I am a political historian of Palestine, with a particular focus on 1918-1948, the period of the British occupation. I work with primary sources in Arabic in an attempt to get away from the dominance of the colonial archive (British and Israeli) for understanding political change in that period. When you immerse yourself in the Arabic sources, colonial actors inevitably become more distant as characters in the narrative. Conversely, relying on Arabic sources leads you to draw the Palestinian and/or Arab side in a more subtle and complex way, so that you bring to life the human details of Palestinian politics during the period of British occupation. I try to integrate this method into my teaching, by assigning primary sources translated from Arabic and making sure they are the bulk of the readings in my courses. For example, I teach a large lecture course at McGill called “The History of Modern Egypt.” Rather than plodding through a chronology and using a textbook, I devote each week to a leading Egyptian intellectual, and I require the students to read the writings of that person before coming to lecture. My lectures then provide the context for the readings and help the students tease out their meaning. At first this can be challenging for some students, who come to class with no background in Egyptian history, but over the course of a few weeks they gradually understand that while they may not be getting a comprehensive understanding of the Egyptian past they are getting deep insights into how certain Egyptians, at a given moment, lived through a number of key transitions.
What needs to be done at the level of teaching and learning to foster more engagement with history in universities and more broadly?
Students often come to the university classroom with a sense that history is boring and conservative. This could be the product of how history is taught in many schools, where students are required to memorize facts from textbooks. I think it is important to show the students who are willing to take a history course at the university level, that history is an exciting discipline with a lot at stake, politically as well as intellectually. From the outset, students should be exposed to central historiographical debates and controversial primary sources, so that they can sink their teeth into the complex task of representing the past, while remaining mindful of the importance of historical representation for the present. The older I get, the more doubtful I am of the benefits of broad undergraduate survey courses, which can leave them feeling that they have just flitted across the surface of events and places without being given the space to really grapple with anything in depth. Would it be such a terrible thing to replace these broad surveys with more focused themes? Why not teach a large first-year undergraduate lecture course on the Egyptian Revolution of 2011? Or on the 1948 War for Palestine?
Do you have a favourite website you want to recommend for folks interested in teaching and learning history?

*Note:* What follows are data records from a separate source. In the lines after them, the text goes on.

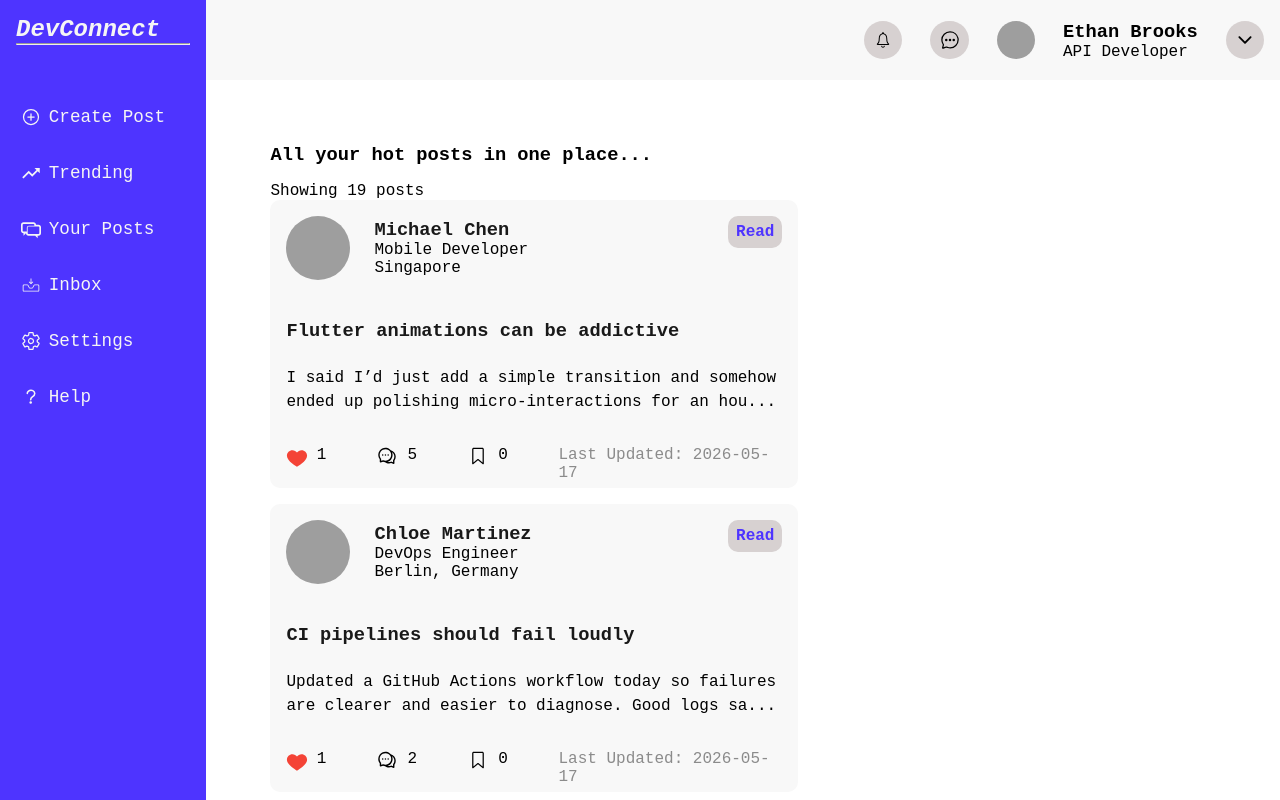
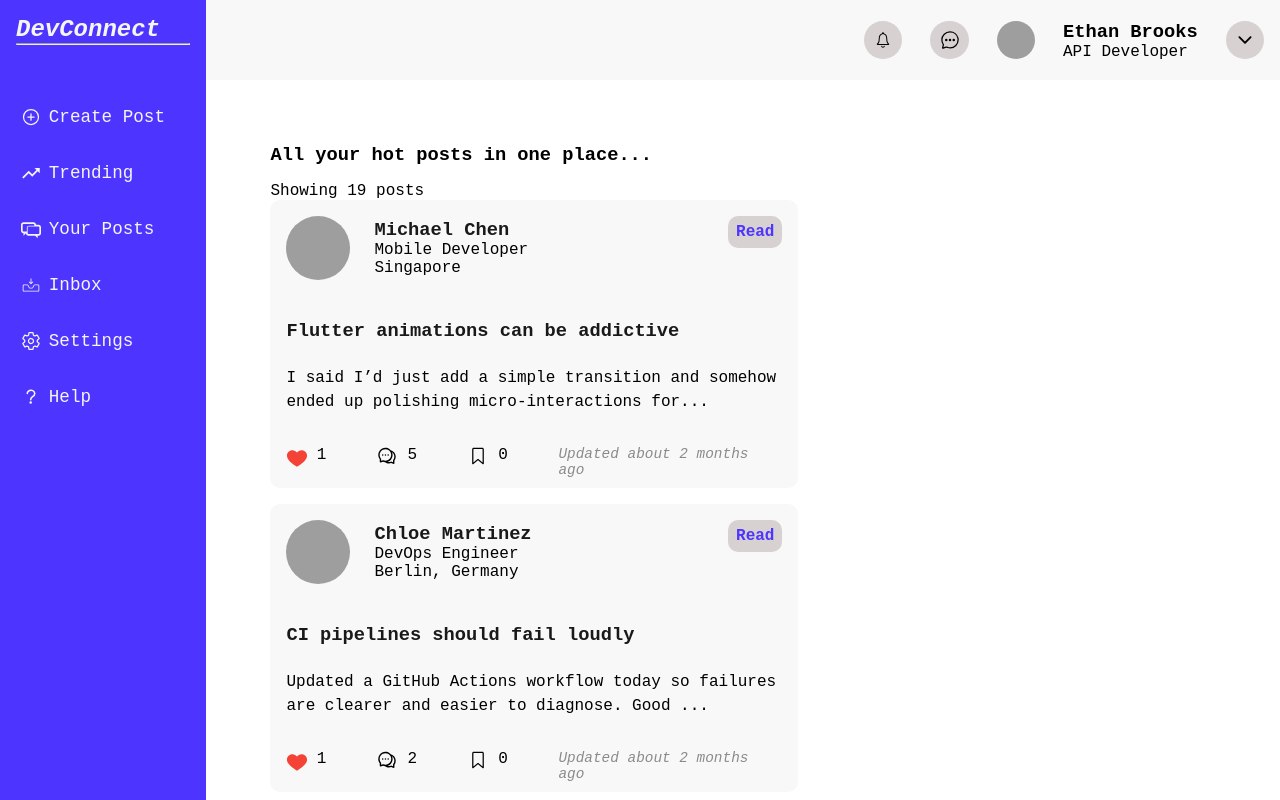
Before and after one commit to larryking01/CodeOrbit, a React (Create React App) app: page / in a window 1280 px wide. Shown: the top 800 px of the page. Built offline with nearby package versions, Linux system fonts and the light colour scheme; data requests are answered from the project's data file; grey boxes are pictures that could not be loaded.

Commit message:
feat(posts): implement time ago feature so users can tell just about when a post was created or updated

```diff
--- a/db/data.json
+++ b/db/data.json
@@ -359,32 +359,32 @@
       "userId": "106",
       "createdAt": "2026-05-13T15:12:34.120Z",
       "reactions": {
-        "numberOfLikes": 0,
+        "numberOfLikes": 1,
         "numberOfComments": 0,
         "numberOfBookmarks": 0,
         "isBookmarked": false,
-        "isLiked": false
+        "isLiked": true
       }
     },
     {
       "id": "6GIZ-L4UIhM",
       "title": "Optimistic Updates Are Amazing",
       "content": "Implemented optimistic post creation and deletion today. Seeing the UI update instantly before the server responds makes the application feel much faster and more responsive.",
-      "userId": "106",
+      "userId": "101",
       "createdAt": "2026-05-13T15:15:26.426Z",
       "reactions": {
-        "numberOfLikes": 0,
+        "numberOfLikes": 1,
         "numberOfComments": 0,
         "numberOfBookmarks": 0,
         "isBookmarked": false,
-        "isLiked": false
+        "isLiked": true
       }
     },
     {
       "id": "pYn_dE1J7ic",
       "title": "Reducers Must Stay Predictable",
       "content": "One of the biggest lessons from learning Redux is understanding predictable state updates. Pure reducers make debugging easier because the same action always produces the same state transition.",
-      "userId": "106",
+      "userId": "103",
       "createdAt": "2026-05-13T15:16:15.846Z",
       "reactions": {
         "numberOfLikes": 0,
@@ -398,7 +398,7 @@
       "id": "5DCN9-nCO5k",
       "title": "Migrating From Thunks to RTK Query",
       "content": "Started migrating my CRUD operations from createAsyncThunk to RTK Query. The amount of boilerplate removed is honestly impressive.",
-      "userId": "106",
+      "userId": "104",
       "createdAt": "2026-05-13T15:16:53.816Z",
       "reactions": {
         "numberOfLikes": 0,
@@ -412,7 +412,7 @@
       "id": "NsgGMjudiq0",
       "title": "Memoized Selectors Explained",
       "content": "Selectors using filter or map can return new references on every render. Memoizing them with createSelector helps prevent unnecessary re-renders and improves performance.",
-      "userId": "106",
+      "userId": "105",
       "createdAt": "2026-05-13T15:17:31.518Z",
       "reactions": {
         "numberOfLikes": 0,
@@ -426,7 +426,7 @@
       "id": "7_PRN4UOXqI",
       "title": "Learning Cache Invalidation",
       "content": "RTK Query tags and invalidation finally clicked for me today. Mutations can invalidate cached queries and automatically trigger fresh data fetching.",
-      "userId": "106",
+      "userId": "103",
       "createdAt": "2026-05-13T15:19:35.018Z",
       "reactions": {
         "numberOfLikes": 0,
@@ -440,7 +440,7 @@
       "id": "WuoImq4pbvg",
       "title": "The Difference Between Client and Server State",
       "content": "RTK Query handles server state beautifully, while Redux slices are still useful for UI state like modals, toasts, and theme preferences.",
-      "userId": "106",
+      "userId": "109",
       "createdAt": "2026-05-13T15:20:12.088Z",
       "reactions": {
         "numberOfLikes": 0,
@@ -454,7 +454,7 @@
       "id": "mB2mwu8Swhg",
       "title": "Immer Makes Redux Mutations Feel Natural",
       "content": "Redux Toolkit uses Immer under the hood, which allows writing reducers with mutation-like syntax while still preserving immutability internally.",
-      "userId": "106",
+      "userId": "108",
       "createdAt": "2026-05-13T15:20:39.300Z",
       "reactions": {
         "numberOfLikes": 0,
@@ -468,7 +468,7 @@
       "id": "LabpwNkAPTQ",
       "title": "RTK Query Mutation Hooks",
       "content": "Mutation hooks in RTK Query return both a trigger function and mutation state. Using unwrap() makes async handling feel very similar to createAsyncThunk.",
-      "userId": "106",
+      "userId": "101",
       "createdAt": "2026-05-13T15:21:24.331Z",
       "reactions": {
         "numberOfLikes": 0,
@@ -787,6 +787,48 @@
       "postId": null,
       "userId": "106",
       "createdAt": "2026-05-13T15:10:30.212Z"
+    },
+    {
+      "id": "TPs96OjEGD0",
+      "content": "One Aha moment for me was realizing that thunks are only marked as rejected when we throw or rejectWithValue. Otherwise, your thunk will always be successful regardless.\n",
+      "postId": "11",
+      "userId": "101",
+      "createdAt": "2026-05-15T12:36:27.254Z"
+    },
+    {
+      "id": "b5RBc75SW7s",
+      "content": ",",
+      "postId": "11",
+      "userId": "102",
+      "createdAt": "2026-05-15T12:36:41.815Z"
+    },
+    {
+      "id": "UaT3D-6-l7M",
+      "content": "RTK Query is a real game-changer. \n",
+      "postId": "5DCN9-nCO5k",
+      "userId": "105",
+      "createdAt": "2026-05-17T14:22:20.333Z"
+    },
+    {
+      "id": "dBOWuLOrs5Y",
+      "content": "RTK Query is every redux developer's best friend. However, I believe you should start out with thunks first to truly appreciate how easy RTK query makes things.",
+      "postId": "5DCN9-nCO5k",
+      "userId": "103",
+      "createdAt": "2026-05-17T14:23:33.089Z"
+    },
+    {
+      "id": "3Pxu7pBi__M",
+      "content": "That's it. Tags provide a way to link queries to mutations.",
+      "postId": "7_PRN4UOXqI",
+      "userId": "108",
+      "createdAt": "2026-05-17T14:28:09.146Z"
+    },
+    {
+      "id": "H7K2jf6ijNA",
+      "content": "Ha! magical way to keep your users going",
+      "postId": "6GIZ-L4UIhM",
+      "userId": "101",
+      "createdAt": "2026-05-17T14:31:12.662Z"
     }
   ],
   "$schema": "./node_modules/json-server/schema.json"
--- a/package.json
+++ b/package.json
@@ -8,6 +8,7 @@
     "@testing-library/jest-dom": "^6.9.1",
     "@testing-library/react": "^16.3.2",
     "@testing-library/user-event": "^13.5.0",
+    "date-fns": "^4.1.0",
     "nanoid": "^5.1.7",
     "react": "^19.2.4",
     "react-dom": "^19.2.4",
--- a/src/components/comment/comment.jsx
+++ b/src/components/comment/comment.jsx
@@ -33,7 +33,7 @@ const Comment = ({ postId }) => {
     return (
         <main className={ styles.comment }>
             { comments.length > 0 ?
-                <h4>{ comments.length } Comments</h4>
+                <h4>{ comments.length } Comment(s)</h4>
                 :
                 <h4>No available comments</h4>
             }
--- a/src/components/post/post.jsx
+++ b/src/components/post/post.jsx
@@ -18,7 +18,7 @@ import { useGetPostQuery, useGetCommentsByPostIdQuery } from '../../store/featur
 import { showToast, clearToast } from '../../store/features/toast/toast.sclice';
 import { shortenTextLength } from '../../helpers/shortenTextLength';
 import { showModal } from '../../store/features/modal/modal.slice';
-
+import { TimeAgo } from '../../helpers/timeAgo';
 
 
 
@@ -197,8 +197,8 @@ const Post = ({ post }) => {
                 </div>
 
                 <div className={styles.postCard__dateContainer}>
-                    <p className={styles.postCard__iconCount}>
-                        Last Updated: {new Date().toISOString().split('T')[0]}
+                    <p className={styles.postCard__lastUpdated}>
+                        Updated { TimeAgo( post.createdAt ) }
                     </p>
                 </div>
             </section>
--- a/src/components/post/post.module.scss
+++ b/src/components/post/post.module.scss
@@ -70,8 +70,10 @@
   cursor: pointer;
 }
 
-.postCard__iconCount {
+.postCard__lastUpdated {
   align-self: flex-start;
+  font-size: 0.9rem;
+  font-style: italic;
 }
 
 .postCard__dateContainer {
--- a/src/helpers/shortenTextLength.js
+++ b/src/helpers/shortenTextLength.js
@@ -1,6 +1,6 @@
 export const shortenTextLength = (text) => {
     if( text.length > 100 ) {
-        return text.slice(0, 100) + '...'
+        return text.slice(0, 93) + '...'
     }
     else {
         return text
--- /dev/null
+++ b/src/helpers/timeAgo.js
@@ -0,0 +1,19 @@
+import { parseISO, formatDistanceToNow } from 'date-fns'
+
+
+
+
+
+
+export const TimeAgo = (timestamp) => {
+    let timeAgo = 'Not available'
+
+    if( timestamp ) {
+        let date = parseISO( timestamp )
+        let timePeriod = formatDistanceToNow( date )
+        timeAgo = `${ timePeriod } ago`
+    }
+
+    return timeAgo
+
+}
--- a/src/pages/home/home.jsx
+++ b/src/pages/home/home.jsx
@@ -2,7 +2,7 @@ import styles from './home.module.scss'
 import { useGetPostsQuery } from '../../store/features/api/apiSlice'
 import Post from '../../components/post/post'
 import LoadingIndicator from '../../components/loadingIndicator/loadingIndicator'
-
+import { useEffect } from 'react'
 
 
 
@@ -15,6 +15,10 @@ const Home = () => {
 
 
     const { data: posts = [], isLoading } = useGetPostsQuery()
+
+    useEffect(() => {
+        console.log("posts = ", posts)
+    },[ posts ])
 
     const renderedPosts = posts.map( post => (
         <Post post={ post } key={ post.id }/>
```
Also changed, not shown: 1 other file (tests, documents, lock files or other folders).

For Palestinian history there are two excellent websites that give students direct access to primary sources and the contexts from which those sources emerged. One is Palestinian Journeys, https://www.paljourneys.org/en, a joint project of the Palestine Museum and the Institute for Palestine Studies. So if you are teaching the Palestinian revolt against British rule in 1936, this website provides key primary sources in translation, such as a Palestinian petition presented to the British High Commissioner signed by hundreds of Palestinian officials working for the British government, and a famous nationalist poem written by a rebel leader in the countryside. For the later period in Palestinian politics, the website The Palestine Revolution http://learnpalestine.politics.ox.ac.uk/ focuses on Palestinian resistance politics from 1948-1982. This website contains video interviews with dozens of members of the PLO, revolutionary songs, articles from Palestinian magazines published in Beirut in the 1970s, and so on. These sources are carefully presented by a team of historians with the training and knowledge to understand their immediate context. The Palestinian Revolution is also a bilingual Arabic/English online learning resource. This means that students who read Arabic can access these fascinating primary sources in the original, while students who do not read Arabic also have access to them in translation. One of my greatest pleasures as a teacher is listening while Arabic-speaking students in my classes explain to their peers — who have only been able to read the English or French translation — subtle shades of meaning or usage in the text that we are all discussing.
Prof. Parsons can be reached at email@example.com.